    All Cracked Up from the Heat? Major hunk of an Antarctic ice shelf shatters and drifts away

    A Rhode Island-size section of an Antarctic ice shelf splintered into thousands of icebergs in a mere 5-week period during the area's warmest summer on record.

  2. Earth

    Rocks in Earth’s mantle could hold five oceans

    Analysis of minerals created in the laboratory under conditions that simulate those deep within the planet suggests that the zone of rocks just outside Earth's core could hold enough water to fill the oceans five times.

  3. Earth

    Zooplankton diet of mercury varies

    By modeling a lake ecosystem in large tubs of water, researchers have found that zooplankton—an important link in the food chain—consume much less toxic methylmercury when the lake experiences an algal bloom.
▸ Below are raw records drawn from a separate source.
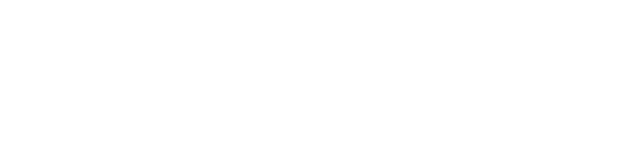
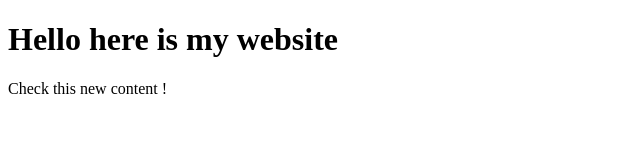
Before and after one commit to Gherlan7/New_Test_Repository, a plain HTML site: page index.html in a window 1280 px wide. Shown: the whole page, without its empty margins (0-640 px from the left). Drawn offline with Linux system fonts and the light colour scheme.

Commit message:
Added content to index.html

```diff
--- a/index.html
+++ b/index.html
@@ -7,6 +7,7 @@
     <title>Document</title>
 </head>
 <body>
-
+    <h1>Hello here is my website</h1>
+    <p>Check this new content !</p>
 </body>
 </html>
```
  4. Earth

    A Confluence of Contaminants: Streams’ organic mix may pose environmental risk

    The combined effects of at least some of several dozen organic contaminants newly identified in U.S. streams may pose risks to aquatic organisms.
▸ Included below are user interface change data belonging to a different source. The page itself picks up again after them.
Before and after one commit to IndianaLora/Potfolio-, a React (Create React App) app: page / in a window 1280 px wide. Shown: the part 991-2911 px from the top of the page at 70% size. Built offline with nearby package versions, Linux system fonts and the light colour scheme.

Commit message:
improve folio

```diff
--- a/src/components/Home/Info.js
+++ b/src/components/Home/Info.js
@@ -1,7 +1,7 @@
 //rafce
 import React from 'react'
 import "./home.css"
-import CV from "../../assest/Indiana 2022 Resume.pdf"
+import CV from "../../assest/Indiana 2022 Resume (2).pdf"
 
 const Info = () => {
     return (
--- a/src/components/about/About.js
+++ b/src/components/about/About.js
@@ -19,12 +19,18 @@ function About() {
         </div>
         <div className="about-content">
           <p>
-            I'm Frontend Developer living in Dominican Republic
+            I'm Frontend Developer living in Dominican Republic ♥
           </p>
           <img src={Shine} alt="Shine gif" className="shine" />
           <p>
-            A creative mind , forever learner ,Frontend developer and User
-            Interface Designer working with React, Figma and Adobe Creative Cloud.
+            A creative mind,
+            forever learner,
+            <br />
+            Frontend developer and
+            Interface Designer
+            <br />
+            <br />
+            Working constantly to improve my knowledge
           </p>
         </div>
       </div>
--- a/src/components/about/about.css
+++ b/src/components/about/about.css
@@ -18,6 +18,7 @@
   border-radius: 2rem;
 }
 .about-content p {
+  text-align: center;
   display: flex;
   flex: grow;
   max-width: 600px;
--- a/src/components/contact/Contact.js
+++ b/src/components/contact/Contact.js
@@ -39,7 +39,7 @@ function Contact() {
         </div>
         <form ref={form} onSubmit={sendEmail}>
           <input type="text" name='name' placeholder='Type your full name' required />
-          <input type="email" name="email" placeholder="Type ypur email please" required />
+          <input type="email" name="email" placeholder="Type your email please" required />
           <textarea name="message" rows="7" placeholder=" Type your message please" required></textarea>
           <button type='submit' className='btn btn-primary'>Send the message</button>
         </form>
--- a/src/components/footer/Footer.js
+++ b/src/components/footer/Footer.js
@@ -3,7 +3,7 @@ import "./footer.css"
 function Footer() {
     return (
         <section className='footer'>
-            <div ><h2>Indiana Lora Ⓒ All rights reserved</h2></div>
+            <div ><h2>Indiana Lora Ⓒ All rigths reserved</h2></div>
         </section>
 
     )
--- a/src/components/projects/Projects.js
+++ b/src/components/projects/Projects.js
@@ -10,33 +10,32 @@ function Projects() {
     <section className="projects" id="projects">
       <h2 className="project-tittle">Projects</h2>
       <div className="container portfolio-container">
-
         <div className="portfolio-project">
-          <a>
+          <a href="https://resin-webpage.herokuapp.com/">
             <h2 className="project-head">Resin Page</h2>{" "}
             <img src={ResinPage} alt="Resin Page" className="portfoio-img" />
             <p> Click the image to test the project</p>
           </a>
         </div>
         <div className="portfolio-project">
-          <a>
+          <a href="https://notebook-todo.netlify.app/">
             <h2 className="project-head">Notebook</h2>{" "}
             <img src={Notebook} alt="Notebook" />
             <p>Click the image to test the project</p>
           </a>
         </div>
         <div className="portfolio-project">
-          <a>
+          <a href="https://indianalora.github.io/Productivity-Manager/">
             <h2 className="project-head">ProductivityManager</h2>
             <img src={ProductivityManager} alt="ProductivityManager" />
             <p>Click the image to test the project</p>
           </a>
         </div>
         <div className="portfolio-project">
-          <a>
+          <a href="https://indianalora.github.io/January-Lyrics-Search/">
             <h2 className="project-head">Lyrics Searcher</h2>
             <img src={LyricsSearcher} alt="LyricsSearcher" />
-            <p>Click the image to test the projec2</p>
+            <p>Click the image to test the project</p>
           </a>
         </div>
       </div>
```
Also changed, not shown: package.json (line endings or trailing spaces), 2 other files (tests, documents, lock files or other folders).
  5. Earth

    Water for the Rock

    A long-popular theory about how Earth got wet—that the oceans are puddles left by an ancient rain of comets—doesn't seem to hold water, and new hypotheses suggest that the celestial pantry is now empty of a key ingredient in the recipe for Earth.

  6. Earth

    Underground Soil Economy: Microbes hidden in the dirt react to UV boost

    The community of soil microbes may live hidden in the ground, but it still changes when there's more ultraviolet radiation above.

  7. Earth

    When the Mercury Falls: Autumn leaves taint river with poison

    Fall foliage that collects in stagnant waterways could release significant doses of a highly toxic form of mercury, which has the potential to accumulate in fish living far downstream.

  8. Earth

    Space Rocks’ Demo Job: Asteroids, not comets, pummeled early Earth

    An analysis of trace elements found in a variety of meteorites suggests that most of the heavenly objects that rained hell on the inner solar system about 3.9 billion years ago were asteroids, not comets.

  9. Earth


    Laboratory studies of how snow crystals change shape under fluctuating environmental conditions and computer analyses that match the patterns of past avalanches with detailed meteorological data are helping scientists uncover the secrets of avalanches.

  10. Earth

    El Niño’s coming! Is that so bad?

    Although El Niño is often blamed for ill effects that total billions of dollars, a broader analysis suggests that the United States garners substantial benefits during this weather pattern.

  11. Earth

    Shuttle yields detailed, 3-D atlas

    NASA scientists and Defense Department mapmakers are assembling billions of radar measurements made from the space shuttle Endeavour to produce what they say will be the world’s best topographic map.

  12. Earth

    Hard rock jellies: Throng of rare fossils found in Midwest quarry

    A Wisconsin sandstone quarry recently served up a rare scientific find nearly a half billion years in the making: fossils of an armada of jellyfish that stud the site’s stone slabs.